Start of Data supplied
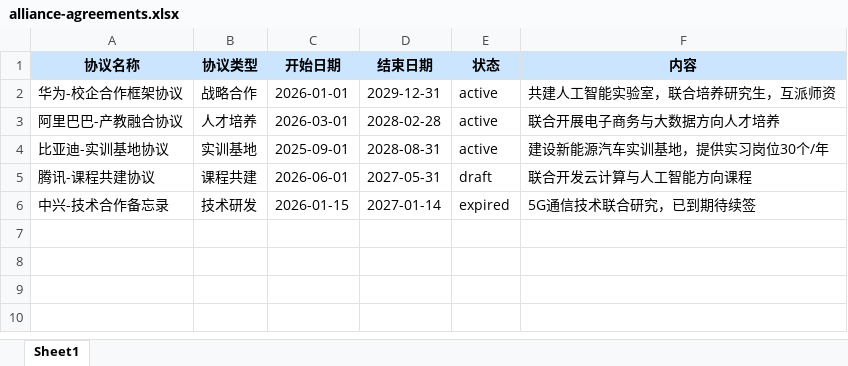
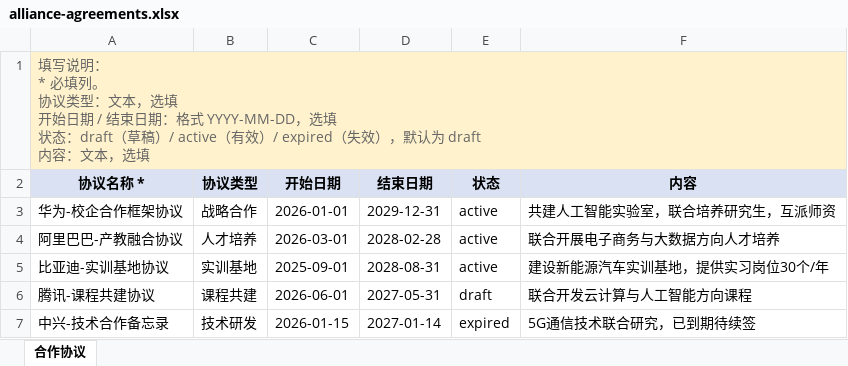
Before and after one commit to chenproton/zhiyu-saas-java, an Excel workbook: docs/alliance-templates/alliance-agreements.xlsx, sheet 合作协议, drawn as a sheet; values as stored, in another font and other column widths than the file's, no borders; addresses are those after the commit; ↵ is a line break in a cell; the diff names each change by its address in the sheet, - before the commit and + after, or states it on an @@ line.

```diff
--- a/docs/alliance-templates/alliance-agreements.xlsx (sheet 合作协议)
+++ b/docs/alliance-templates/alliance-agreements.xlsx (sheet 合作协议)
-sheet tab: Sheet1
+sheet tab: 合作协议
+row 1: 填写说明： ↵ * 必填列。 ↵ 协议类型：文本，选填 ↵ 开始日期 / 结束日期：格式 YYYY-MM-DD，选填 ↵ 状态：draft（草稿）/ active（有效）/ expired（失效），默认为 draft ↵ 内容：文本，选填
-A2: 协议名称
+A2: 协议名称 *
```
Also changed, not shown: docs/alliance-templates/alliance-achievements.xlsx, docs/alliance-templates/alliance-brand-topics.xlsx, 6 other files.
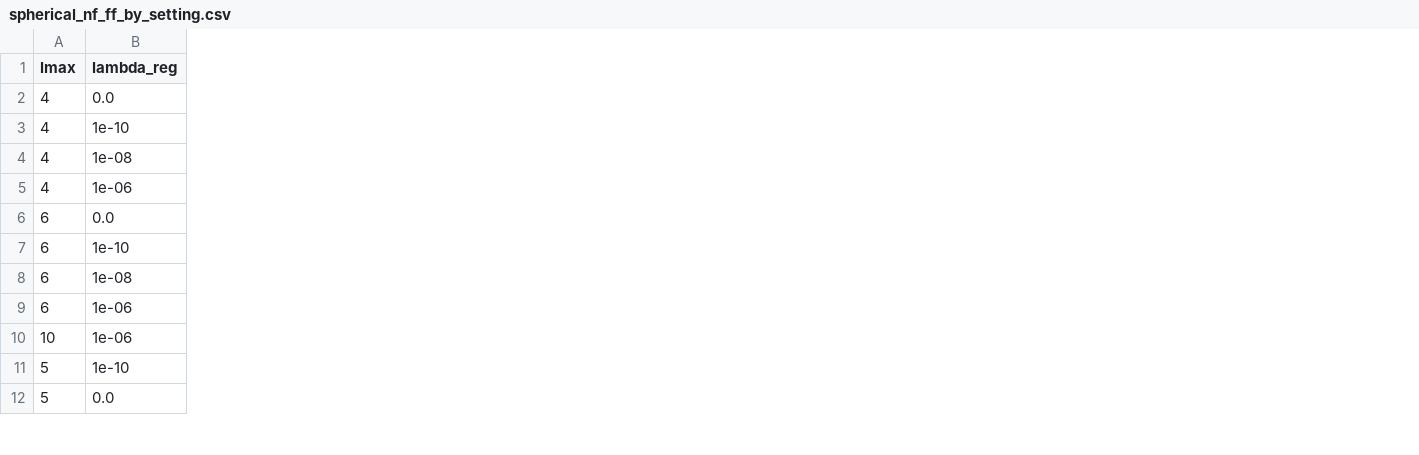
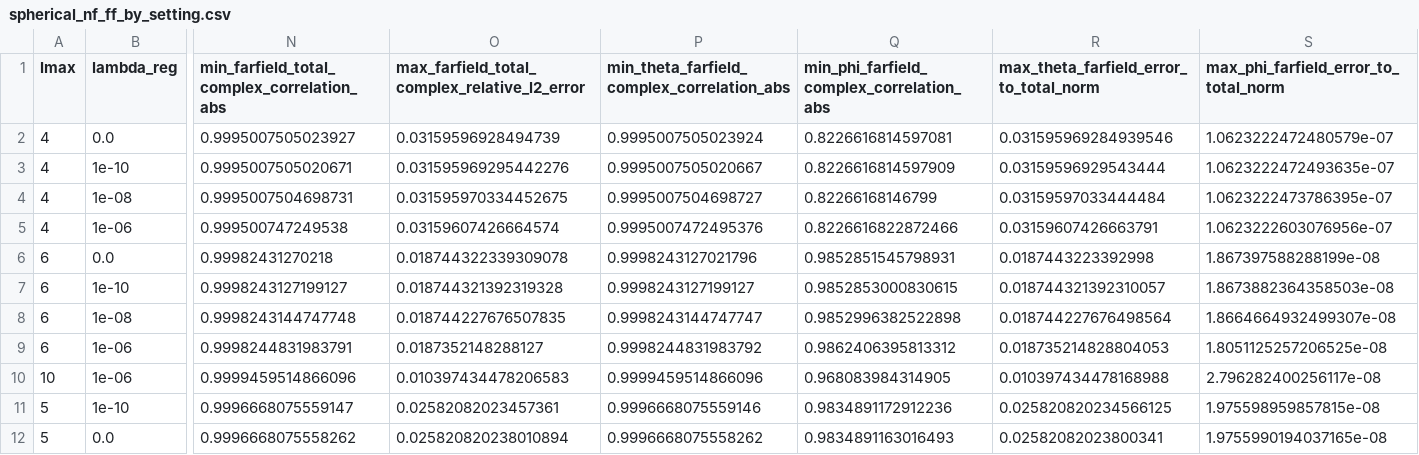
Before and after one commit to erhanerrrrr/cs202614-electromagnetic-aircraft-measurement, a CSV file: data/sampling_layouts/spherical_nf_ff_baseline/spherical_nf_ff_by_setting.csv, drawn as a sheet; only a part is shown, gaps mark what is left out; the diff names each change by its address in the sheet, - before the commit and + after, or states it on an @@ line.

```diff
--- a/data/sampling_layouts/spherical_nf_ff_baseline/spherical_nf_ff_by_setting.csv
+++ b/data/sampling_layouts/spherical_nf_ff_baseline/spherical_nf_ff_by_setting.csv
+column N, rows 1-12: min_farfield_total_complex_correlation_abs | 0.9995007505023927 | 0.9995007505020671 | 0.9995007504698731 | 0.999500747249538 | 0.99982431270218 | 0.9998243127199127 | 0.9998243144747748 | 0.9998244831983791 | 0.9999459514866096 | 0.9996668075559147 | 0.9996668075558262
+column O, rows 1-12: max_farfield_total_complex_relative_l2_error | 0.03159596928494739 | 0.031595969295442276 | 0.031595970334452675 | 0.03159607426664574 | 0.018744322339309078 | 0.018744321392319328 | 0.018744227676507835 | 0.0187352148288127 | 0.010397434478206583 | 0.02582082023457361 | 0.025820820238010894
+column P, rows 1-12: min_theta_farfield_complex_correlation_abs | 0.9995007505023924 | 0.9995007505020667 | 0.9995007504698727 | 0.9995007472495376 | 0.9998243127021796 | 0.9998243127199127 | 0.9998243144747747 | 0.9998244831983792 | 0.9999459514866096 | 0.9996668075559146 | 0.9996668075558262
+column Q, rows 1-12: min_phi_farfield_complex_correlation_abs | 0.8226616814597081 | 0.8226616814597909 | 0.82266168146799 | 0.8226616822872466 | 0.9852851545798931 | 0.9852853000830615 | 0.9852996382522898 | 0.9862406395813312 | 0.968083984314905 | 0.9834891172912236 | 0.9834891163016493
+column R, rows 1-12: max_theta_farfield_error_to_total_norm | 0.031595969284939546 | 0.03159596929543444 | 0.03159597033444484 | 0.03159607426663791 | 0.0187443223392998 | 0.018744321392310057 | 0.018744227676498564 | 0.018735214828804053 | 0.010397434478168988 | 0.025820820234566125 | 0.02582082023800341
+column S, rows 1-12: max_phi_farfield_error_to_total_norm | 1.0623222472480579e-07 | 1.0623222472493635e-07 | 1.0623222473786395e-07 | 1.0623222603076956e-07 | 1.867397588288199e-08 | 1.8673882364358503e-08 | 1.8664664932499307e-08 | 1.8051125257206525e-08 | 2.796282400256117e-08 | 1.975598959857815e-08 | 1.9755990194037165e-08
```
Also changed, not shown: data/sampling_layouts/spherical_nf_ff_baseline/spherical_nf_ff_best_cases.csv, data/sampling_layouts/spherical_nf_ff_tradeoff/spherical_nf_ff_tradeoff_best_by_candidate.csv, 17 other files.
End of Data supplied
Start of Data supplied
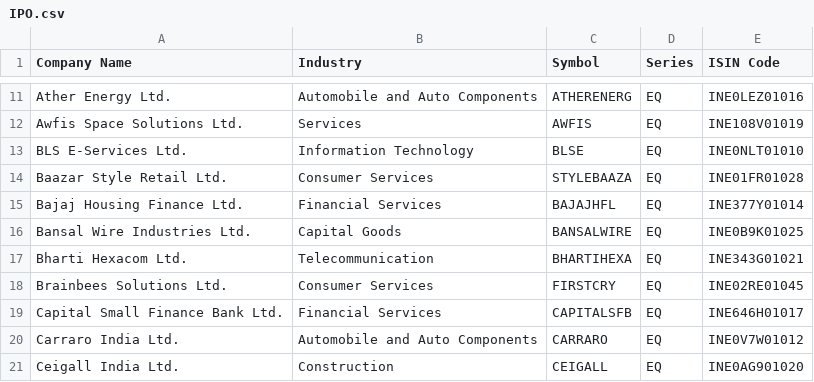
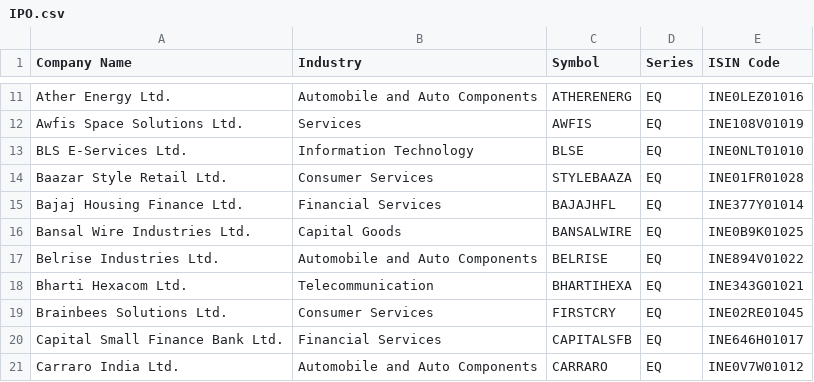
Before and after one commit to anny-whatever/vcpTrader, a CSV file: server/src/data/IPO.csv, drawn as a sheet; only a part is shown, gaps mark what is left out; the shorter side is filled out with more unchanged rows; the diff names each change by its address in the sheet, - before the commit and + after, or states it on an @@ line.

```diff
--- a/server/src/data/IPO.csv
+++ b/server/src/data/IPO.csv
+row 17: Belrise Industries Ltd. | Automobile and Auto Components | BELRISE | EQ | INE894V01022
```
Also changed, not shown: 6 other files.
End of Data supplied
What is required:
Pull every line containing "part" out of the entries.

Solution for this exercise:
Before and after one commit to erhanerrrrr/cs202614-electromagnetic-aircraft-measurement, a CSV file: data/sampling_layouts/spherical_nf_ff_baseline/spherical_nf_ff_by_setting.csv, drawn as a sheet; only a part is shown, gaps mark what is left out; the diff names each change by its address in the sheet, - before the commit and + after, or states it on an @@ line.
Before and after one commit to anny-whatever/vcpTrader, a CSV file: server/src/data/IPO.csv, drawn as a sheet; only a part is shown, gaps mark what is left out; the shorter side is filled out with more unchanged rows; the diff names each change by its address in the sheet, - before the commit and + after, or states it on an @@ line.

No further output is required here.